1. PROGRAMME TIMELINE

1.1 Action plan for a Safer Internet 1999-2004

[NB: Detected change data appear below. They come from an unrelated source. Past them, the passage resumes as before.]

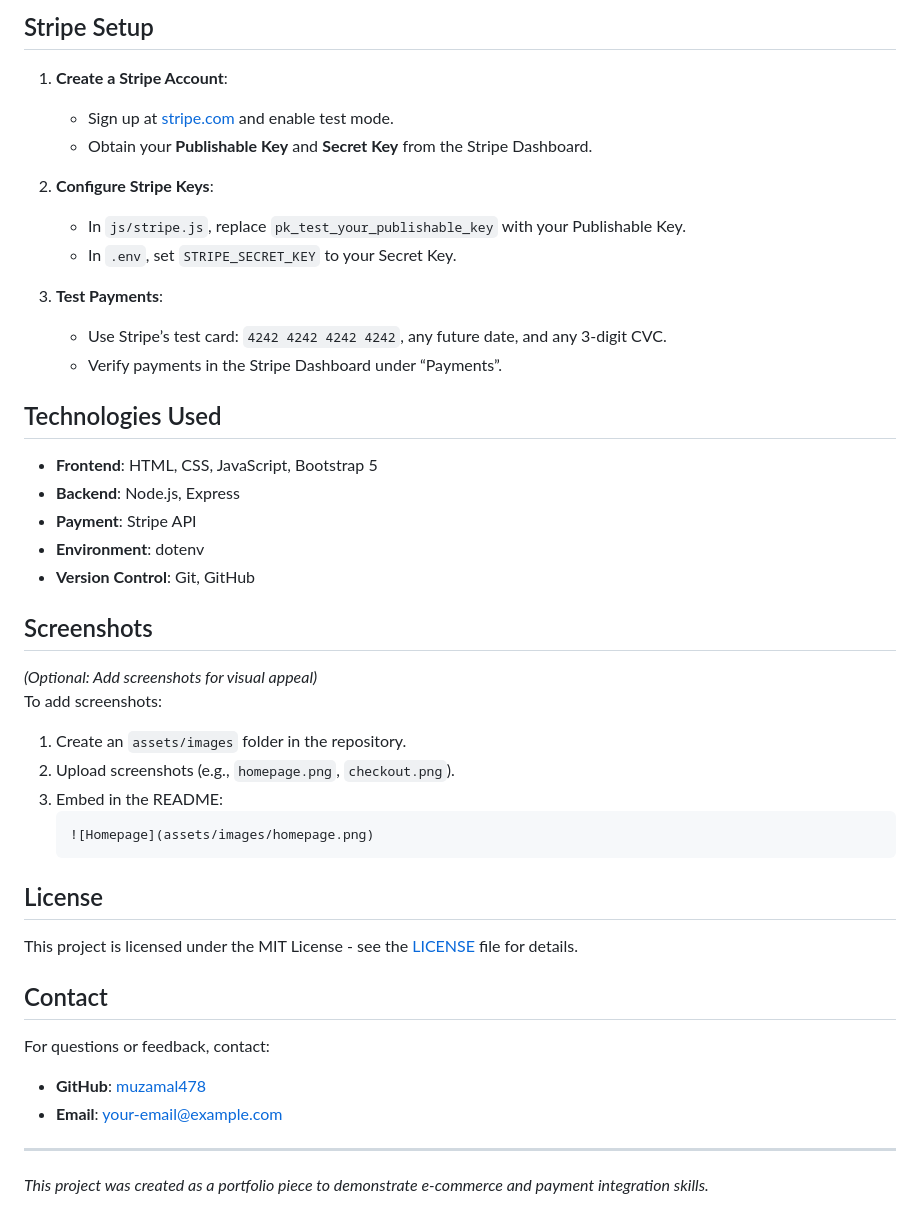
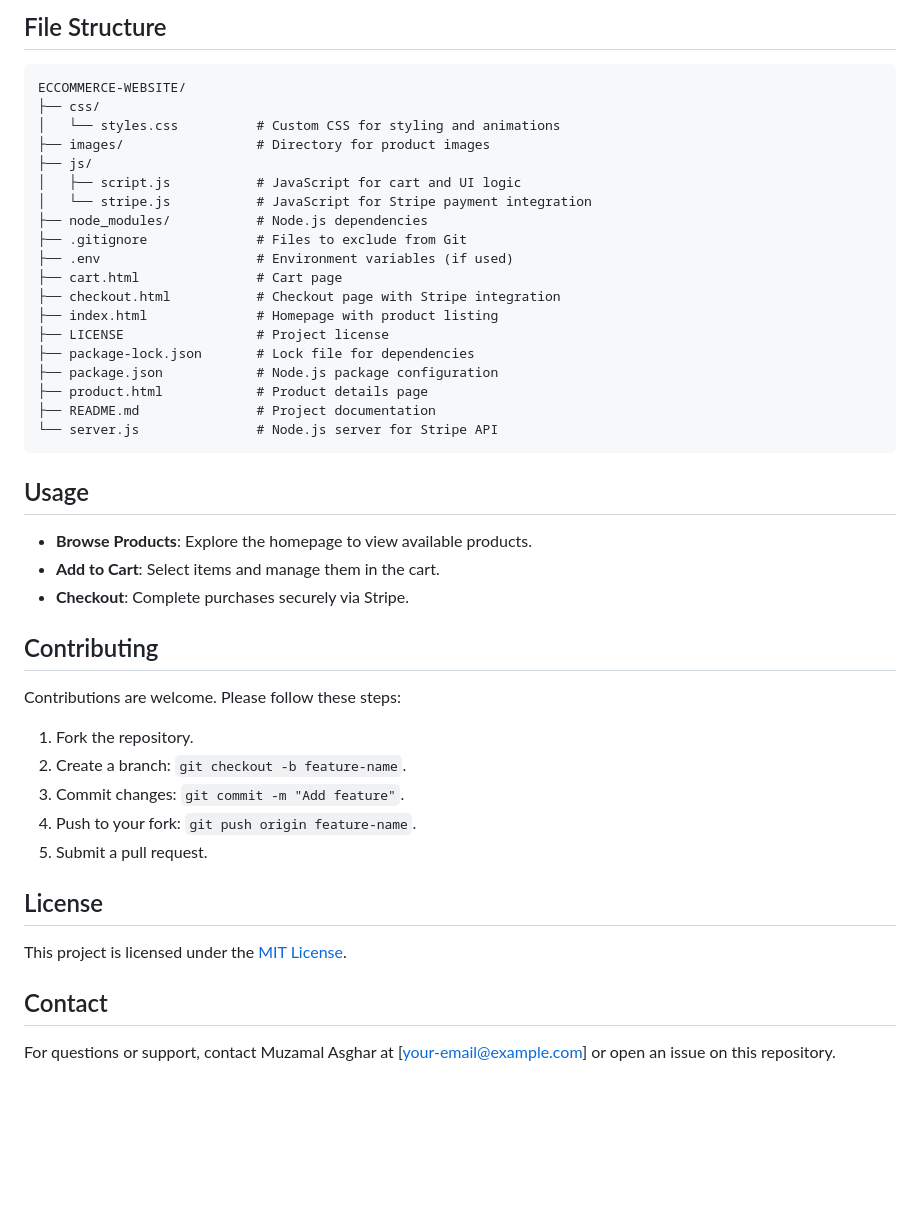
Before and after one commit to muzamal478/ecommerce-stripe-website, a Markdown page: README.md, the part around the change printed below. Rendered like a GitHub page; blank space fills up the shorter version.

Commit message:
Initial commit: Complete e-commerce website with Stripe integration

````diff
--- a/README.md
+++ b/README.md
@@ -53,41 +58,42 @@ Follow these steps to set up the project locally:
 
-## Stripe Setup
-1. **Create a Stripe Account**:
-   - Sign up at [stripe.com](https://stripe.com) and enable test mode.
-   - Obtain your **Publishable Key** and **Secret Key** from the Stripe Dashboard.
+## File Structure
+```
+ECCOMMERCE-WEBSITE/
+├── css/
+│   └── styles.css          # Custom CSS for styling and animations
+├── images/                 # Directory for product images
+├── js/
+│   ├── script.js           # JavaScript for cart and UI logic
+│   └── stripe.js           # JavaScript for Stripe payment integration
+├── node_modules/           # Node.js dependencies
+├── .gitignore              # Files to exclude from Git
+├── .env                    # Environment variables (if used)
+├── cart.html               # Cart page
+├── checkout.html           # Checkout page with Stripe integration
+├── index.html              # Homepage with product listing
+├── LICENSE                 # Project license
+├── package-lock.json       # Lock file for dependencies
+├── package.json            # Node.js package configuration
+├── product.html            # Product details page
+├── README.md               # Project documentation
+└── server.js               # Node.js server for Stripe API
+```
 
-2. **Configure Stripe Keys**:
-   - In `js/stripe.js`, replace `pk_test_your_publishable_key` with your Publishable Key.
-   - In `.env`, set `STRIPE_SECRET_KEY` to your Secret Key.
+## Usage
+- **Browse Products**: Explore the homepage to view available products.
+- **Add to Cart**: Select items and manage them in the cart.
+- **Checkout**: Complete purchases securely via Stripe.
 
-3. **Test Payments**:
-   - Use Stripe’s test card: `4242 4242 4242 4242`, any future date, and any 3-digit CVC.
-   - Verify payments in the Stripe Dashboard under “Payments”.
-
-## Technologies Used
-- **Frontend**: HTML, CSS, JavaScript, Bootstrap 5
-- **Backend**: Node.js, Express
-- **Payment**: Stripe API
-- **Environment**: dotenv
-- **Version Control**: Git, GitHub
-
-## Screenshots
-*(Optional: Add screenshots for visual appeal)*
-To add screenshots:
-1. Create an `assets/images` folder in the repository.
-2. Upload screenshots (e.g., `homepage.png`, `checkout.png`).
-3. Embed in the README:
-   ```markdown
-   ![Homepage](assets/images/homepage.png)
-   ```
+## Contributing
+Contributions are welcome. Please follow these steps:
+1. Fork the repository.
+2. Create a branch: `git checkout -b feature-name`.
+3. Commit changes: `git commit -m "Add feature"`.
+4. Push to your fork: `git push origin feature-name`.
+5. Submit a pull request.
 
 ## License
-This project is licensed under the MIT License - see the [LICENSE](LICENSE) file for details.
+This project is licensed under the [MIT License](LICENSE).
 
 ## Contact
-For questions or feedback, contact:
-- **GitHub**: [muzamal478](https://github.com/muzamal478)
-- **Email**: your-email@example.com
-
----
-*This project was created as a portfolio piece to demonstrate e-commerce and payment integration skills.*
+For questions or support, contact Muzamal Asghar at [your-email@example.com] or open an issue on this repository.
````
Also changed, not shown: other parts of README.md (+35 -30 lines).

Following the Communication on Illegal and Harmful Content on the Internet in 1996, the Safer Internet Programme was launched in 1999 as the Action plan for a Safer Internet. This first programme was based on the Decision No 276/1999/EC of the European Parliament and of the Council of 25 January 1999 adopting a multiannual Community action plan on promoting safer use of the internet by combating illegal and harmful content on global networks. It included the following objectives:
  • to incite the actors (industry, users) to develop and implement adequate systems of self-regulation;
  • to pump-prime developments by supporting demonstrations and stimulating application of technical solutions;
  • to alert and inform parents and teachers, in particular through their relevant associations;
  • to foster cooperation and exchange of experiences and best practices at European and international levels;
  • to promote coordination across Europe and between actors concerned;
  • to ensure compatibility between the approach taken in Europe and elsewhere.
The Action Plan for a Safer Internet was developed as follows:
  • Timeframe: 1999-2004.
  • The action plan divides into four sections:
    • establishing a safer environment through a European network of ‘hotlines' and by encouraging self-regulation and the adoption of codes of conduct;
    • developing filtering and rating systems, in particular by highlighting their benefits and facilitating an international agreement on rating systems;
    • encouraging awareness campaigns at all levels to inform parents and all people dealing with children (teachers, social workers, etc.) of the best way to protect minors against exposure to content that could be harmful to their development;
    • conducting support activities to assess legal implications, providing coordination with similar international initiatives and assessing the impact of Community measures.
  • Actions funded under Action Plan for a Safer Internet were:
    • Research and knowledge enhancement.
    • Other projects:
      • dotSAFE: The dotSAFE project was a pilot across the 23 member countries of European Schoolnet. They were involved at different stages, notably in information gathering and dissemination. A core set of ten contrasting countries, schools, projects and agencies was involved formally in the project. (2000-2002)
      • EUN_CLE. (2001-2004)
  • This programme was complemented by the ‘i2010 – A European information society for growth and employment' initiative:
    • In order to foster an open and competitive internal market for the information society and the media, the first objective of i2010 was to establish a Single European Information Space offering affordable and secure high-bandwidth communications, rich and diverse content and digital services. The Commission aimed to achieve four main objectives:
      • to increase the speed of broadband services in Europe;
      • to encourage new services and online content;
      • to promote devices and platforms that "talk to one another"; and
      • to make the internet safer from fraudsters, harmful content and technology failures.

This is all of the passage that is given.